Friday, March 10, 2006

Tell me a story

Forgive me dear Blog reader but it has been over a month since my last posting. Not quite sure what happened, blogging fatigue maybe? I'm trying very hard to find my blogging mojo so in an attempt to break this negative cylce of low content production I'll just start writing and see what happens........

Maybe I'll tell you about some stories. In an earlier post I questioned my own creative output, being a researcher and all (hey I have a fine art degree it matters...ok). Well some useful responses courtesy, I belive, of Antonio Gould made me examine this whole thing a little bit more and reminded me that within research there is always the opportunity to take a creative approach, not to mention the endless writing that seems to accompany it.........not always so creative.

But here's the thing. Recently I have ben using a narrative methodology in my rsearch, in two ways both eliciting stories that people have been told and also having folks tell me their own experience as a story, this, in particular, I find extremely interesitng (it helps that I am genuinly interested in hearing about people - read nosey if you like). What I have discovered with this approach is that amongst other things it helps with the following things:
  • Both you and the interviewee identify the most salient points through the story
  • Everyone understands stories, so it is a nice common curreny between interviewer, interviee and future reader
  • It helps you find out how an orgnaisation/individual has made sense of a situation

I recently spoke to a senior colleague who introduced me to this approcah, he also makes use of drawing and all mannor of other creative means to understand and explore human and organsiational experiences.To this end I will be attending some regular workshops to try to get my head around these other methodolgies and hopefully will be testing them out on some folks.
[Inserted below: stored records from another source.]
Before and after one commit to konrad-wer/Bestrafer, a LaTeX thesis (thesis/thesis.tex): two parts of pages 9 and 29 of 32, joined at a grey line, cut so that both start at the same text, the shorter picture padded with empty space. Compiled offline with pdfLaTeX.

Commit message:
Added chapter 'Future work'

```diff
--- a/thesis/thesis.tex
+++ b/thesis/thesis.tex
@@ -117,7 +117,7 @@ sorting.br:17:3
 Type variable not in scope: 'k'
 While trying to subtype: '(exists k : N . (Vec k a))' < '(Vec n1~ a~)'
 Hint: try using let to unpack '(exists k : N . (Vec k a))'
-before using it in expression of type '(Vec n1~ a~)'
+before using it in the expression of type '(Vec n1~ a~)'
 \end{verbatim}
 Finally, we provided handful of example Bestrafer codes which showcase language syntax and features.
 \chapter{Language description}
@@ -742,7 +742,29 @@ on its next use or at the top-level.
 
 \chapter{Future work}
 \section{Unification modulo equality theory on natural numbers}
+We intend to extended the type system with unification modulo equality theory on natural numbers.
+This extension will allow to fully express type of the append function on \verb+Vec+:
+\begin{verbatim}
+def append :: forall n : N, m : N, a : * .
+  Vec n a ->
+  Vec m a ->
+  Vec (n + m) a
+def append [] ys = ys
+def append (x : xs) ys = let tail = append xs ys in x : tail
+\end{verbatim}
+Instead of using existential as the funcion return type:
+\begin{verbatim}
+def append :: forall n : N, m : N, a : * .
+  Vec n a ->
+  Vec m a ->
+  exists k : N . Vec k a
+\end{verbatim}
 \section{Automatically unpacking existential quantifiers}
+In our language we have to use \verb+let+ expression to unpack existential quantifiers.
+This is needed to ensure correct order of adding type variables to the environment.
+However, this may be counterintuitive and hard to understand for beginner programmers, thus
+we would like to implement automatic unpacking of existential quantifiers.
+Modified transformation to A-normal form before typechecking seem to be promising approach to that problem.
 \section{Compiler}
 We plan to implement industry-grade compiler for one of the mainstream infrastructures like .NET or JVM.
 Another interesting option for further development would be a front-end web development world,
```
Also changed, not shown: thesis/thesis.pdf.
My next step is how to make the writing really interesting to read (and I don't mean this blog, I'm hoping the posts are short enough not to get too dull)....and to think about other methods of disseminating my research findings.
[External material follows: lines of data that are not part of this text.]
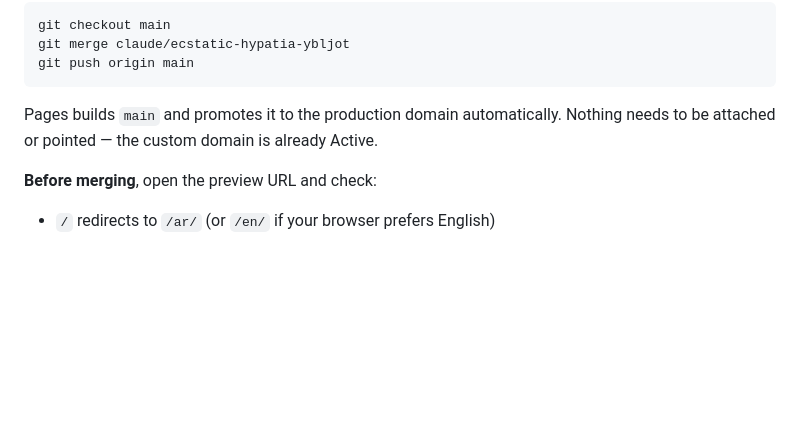
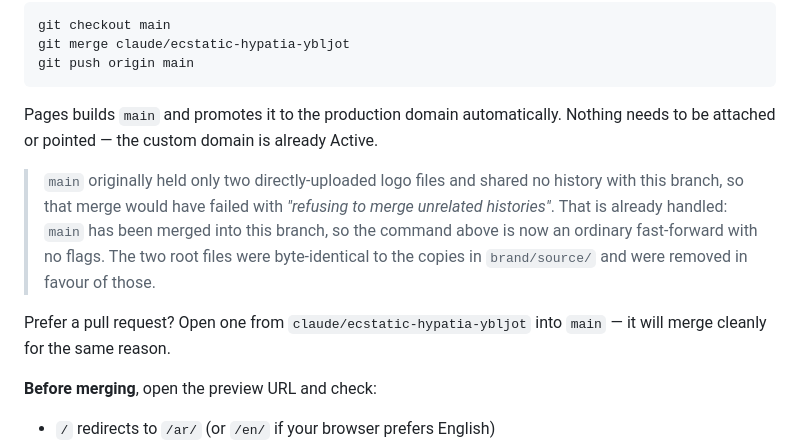
Before and after one commit to Mr-monmon/System-formation, a Markdown page: DEPLOY.md, the part around the change. Drawn GitHub-style; blank space fills up the shorter version.

Commit message:
docs: correct the merge instructions for the unified history
Co-Authored-By: Claude Opus 5 <noreply@anthropic.com>
Claude-Session: https://claude.ai/code/session_01Czkhkmkafk9hbZJ1FDvTJ7

```diff
--- a/DEPLOY.md
+++ b/DEPLOY.md
@@ -150,6 +150,16 @@ git push origin main
 Pages builds `main` and promotes it to the production domain automatically.
 Nothing needs to be attached or pointed — the custom domain is already Active.
 
+> `main` originally held only two directly-uploaded logo files and shared no
+> history with this branch, so that merge would have failed with *"refusing to
+> merge unrelated histories"*. That is already handled: `main` has been merged
+> into this branch, so the command above is now an ordinary fast-forward with
+> no flags. The two root files were byte-identical to the copies in
+> `brand/source/` and were removed in favour of those.
+
+Prefer a pull request? Open one from `claude/ecstatic-hypatia-ybljot` into
+`main` — it will merge cleanly for the same reason.
+
 **Before merging**, open the preview URL and check:
 
 - `/` redirects to `/ar/` (or `/en/` if your browser prefers English)
```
1 comment:

Antonio Gould said...

I think that story telling is hugely important in research as are other creative methodologies. I was introduced to these ideas through working with Paul Murphy.
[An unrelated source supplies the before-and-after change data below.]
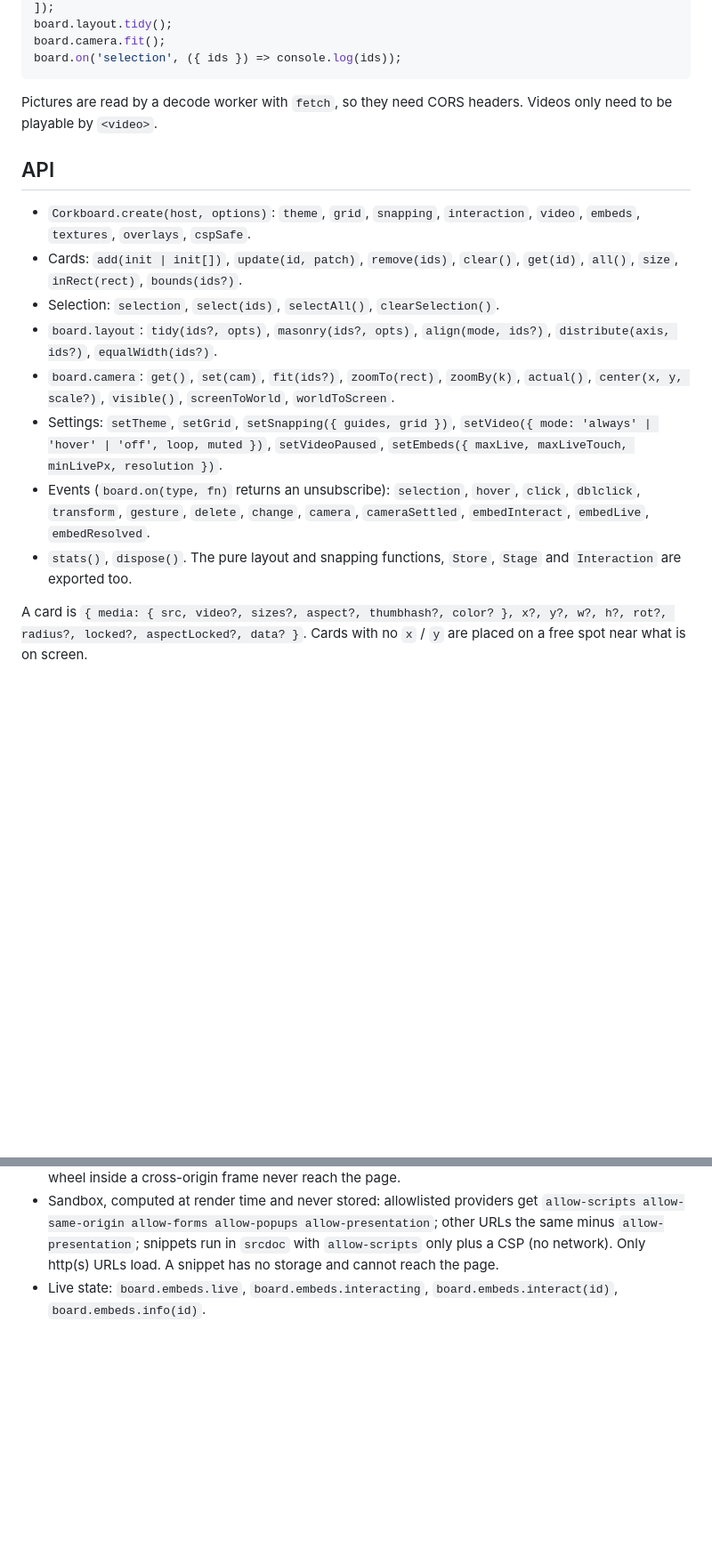
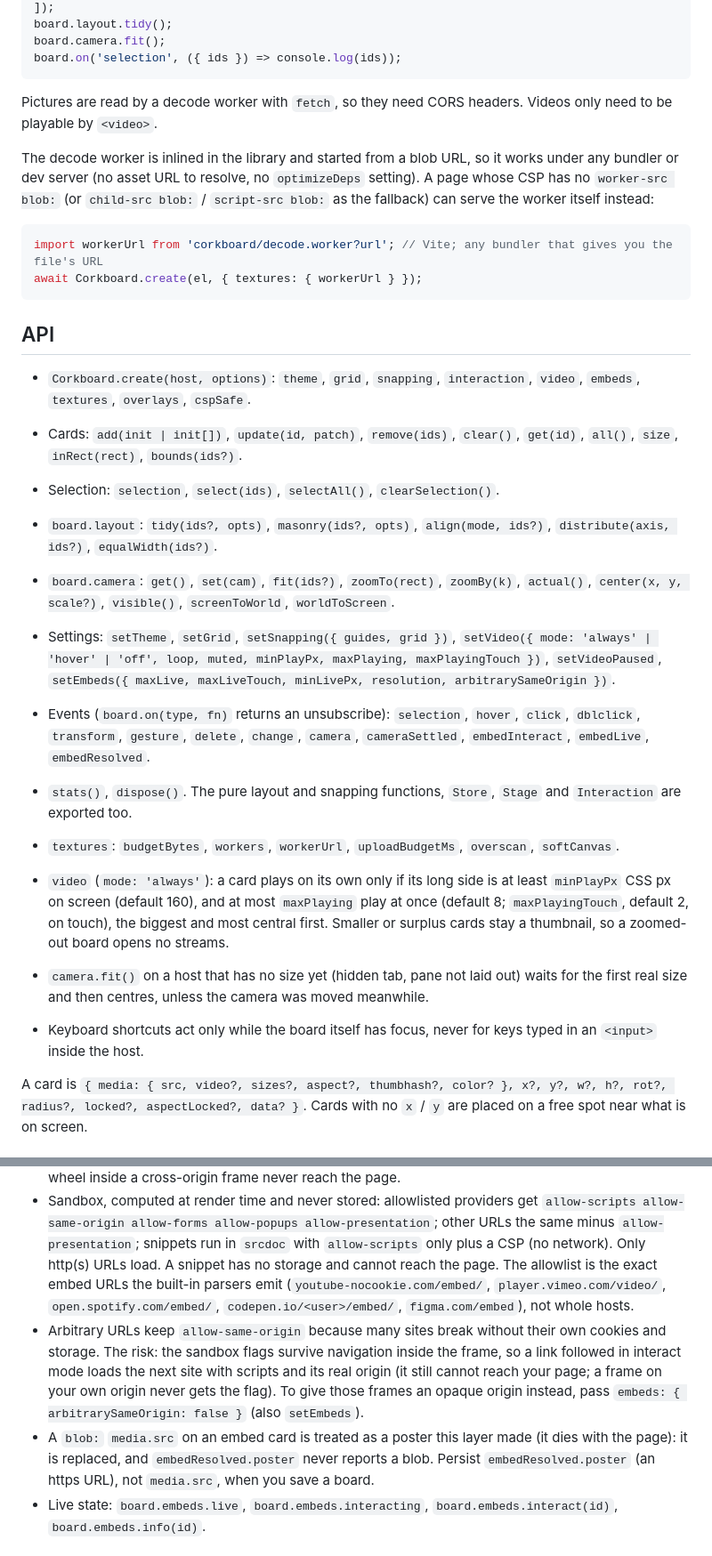
Before and after one commit to niccolofanton/corkboard, a Markdown page: README.md, 2 parts joined by grey strips. Shown at 89% size. Rendered like a GitHub page; blank space fills up the shorter version.

Commit message:
README: install line with the pixi.js peer, worker CSP and workerUrl, new embed and video options
Co-Authored-By: Claude Opus 5.5 <noreply@anthropic.com>

````diff
--- a/README.md
+++ b/README.md
@@ -25,6 +33,15 @@ board.on('selection', ({ ids }) => console.log(ids));
 
 Pictures are read by a decode worker with `fetch`, so they need CORS headers. Videos only need to be playable by `<video>`.
 
+The decode worker is inlined in the library and started from a blob URL, so it works under any bundler or dev server (no
+asset URL to resolve, no `optimizeDeps` setting). A page whose CSP has no `worker-src blob:` (or `child-src blob:` /
+`script-src blob:` as the fallback) can serve the worker itself instead:
+
+```ts
+import workerUrl from 'corkboard/decode.worker?url'; // Vite; any bundler that gives you the file's URL
+await Corkboard.create(el, { textures: { workerUrl } });
+```
+
 ## API
 
 - `Corkboard.create(host, options)`: `theme`, `grid`, `snapping`, `interaction`, `video`, `embeds`, `textures`, `overlays`, `cspSafe`.
@@ -32,9 +49,17 @@ Pictures are read by a decode worker with `fetch`, so they need CORS headers. Vi
 - Selection: `selection`, `select(ids)`, `selectAll()`, `clearSelection()`.
 - `board.layout`: `tidy(ids?, opts)`, `masonry(ids?, opts)`, `align(mode, ids?)`, `distribute(axis, ids?)`, `equalWidth(ids?)`.
 - `board.camera`: `get()`, `set(cam)`, `fit(ids?)`, `zoomTo(rect)`, `zoomBy(k)`, `actual()`, `center(x, y, scale?)`, `visible()`, `screenToWorld`, `worldToScreen`.
-- Settings: `setTheme`, `setGrid`, `setSnapping({ guides, grid })`, `setVideo({ mode: 'always' | 'hover' | 'off', loop, muted })`, `setVideoPaused`, `setEmbeds({ maxLive, maxLiveTouch, minLivePx, resolution })`.
+- Settings: `setTheme`, `setGrid`, `setSnapping({ guides, grid })`, `setVideo({ mode: 'always' | 'hover' | 'off', loop, muted, minPlayPx, maxPlaying, maxPlayingTouch })`, `setVideoPaused`, `setEmbeds({ maxLive, maxLiveTouch, minLivePx, resolution, arbitrarySameOrigin })`.
 - Events (`board.on(type, fn)` returns an unsubscribe): `selection`, `hover`, `click`, `dblclick`, `transform`, `gesture`, `delete`, `change`, `camera`, `cameraSettled`, `embedInteract`, `embedLive`, `embedResolved`.
 - `stats()`, `dispose()`. The pure layout and snapping functions, `Store`, `Stage` and `Interaction` are exported too.
+
+- `textures`: `budgetBytes`, `workers`, `workerUrl`, `uploadBudgetMs`, `overscan`, `softCanvas`.
+- `video` (`mode: 'always'`): a card plays on its own only if its long side is at least `minPlayPx` CSS px on screen
+  (default 160), and at most `maxPlaying` play at once (default 8; `maxPlayingTouch`, default 2, on touch), the biggest and
+  most central first. Smaller or surplus cards stay a thumbnail, so a zoomed-out board opens no streams.
+- `camera.fit()` on a host that has no size yet (hidden tab, pane not laid out) waits for the first real size and then
+  centres, unless the camera was moved meanwhile.
+- Keyboard shortcuts act only while the board itself has focus, never for keys typed in an `<input>` inside the host.
 
 A card is `{ media: { src, video?, sizes?, aspect?, thumbhash?, color? }, x?, y?, w?, h?, rot?, radius?, locked?, aspectLocked?, data? }`.
 Cards with no `x` / `y` are placed on a free spot near what is on screen.
@@ -69,6 +94,14 @@ board.add({ media: { embed: { html: '<button onclick="this.textContent=1">0</but
 - Sandbox, computed at render time and never stored: allowlisted providers get `allow-scripts allow-same-origin allow-forms
   allow-popups allow-presentation`; other URLs the same minus `allow-presentation`; snippets run in `srcdoc` with `allow-scripts`
   only plus a CSP (no network). Only http(s) URLs load. A snippet has no storage and cannot reach the page.
+  The allowlist is the exact embed URLs the built-in parsers emit (`youtube-nocookie.com/embed/`, `player.vimeo.com/video/`,
+  `open.spotify.com/embed/`, `codepen.io/<user>/embed/`, `figma.com/embed`), not whole hosts.
+- Arbitrary URLs keep `allow-same-origin` because many sites break without their own cookies and storage. The risk: the
+  sandbox flags survive navigation inside the frame, so a link followed in interact mode loads the next site with scripts
+  and its real origin (it still cannot reach your page; a frame on your own origin never gets the flag). To give those frames
+  an opaque origin instead, pass `embeds: { arbitrarySameOrigin: false }` (also `setEmbeds`).
+- A `blob:` `media.src` on an embed card is treated as a poster this layer made (it dies with the page): it is replaced, and
+  `embedResolved.poster` never reports a blob. Persist `embedResolved.poster` (an https URL), not `media.src`, when you save a board.
 - Live state: `board.embeds.live`, `board.embeds.interacting`, `board.embeds.interact(id)`, `board.embeds.info(id)`.
 
 ## Adding an element kind
````
Also changed, not shown: other parts of README.md (+10 -2 lines).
Most of the consultative stuff he does is around young people and by far the best way of bringing out their thoughts and feelings are through encouraging them to tell stories in a creative way - through monologue, writing music, writing films and so on. This video (http://www.c21vox.tv/programmes/full.php?id=119) is a good example (produced as a response to the Antisocial behaviour bill).

When working with young people these issues are even more important - the further you can get away from a paper based questionnaire the better. I think it's also true with people of any age.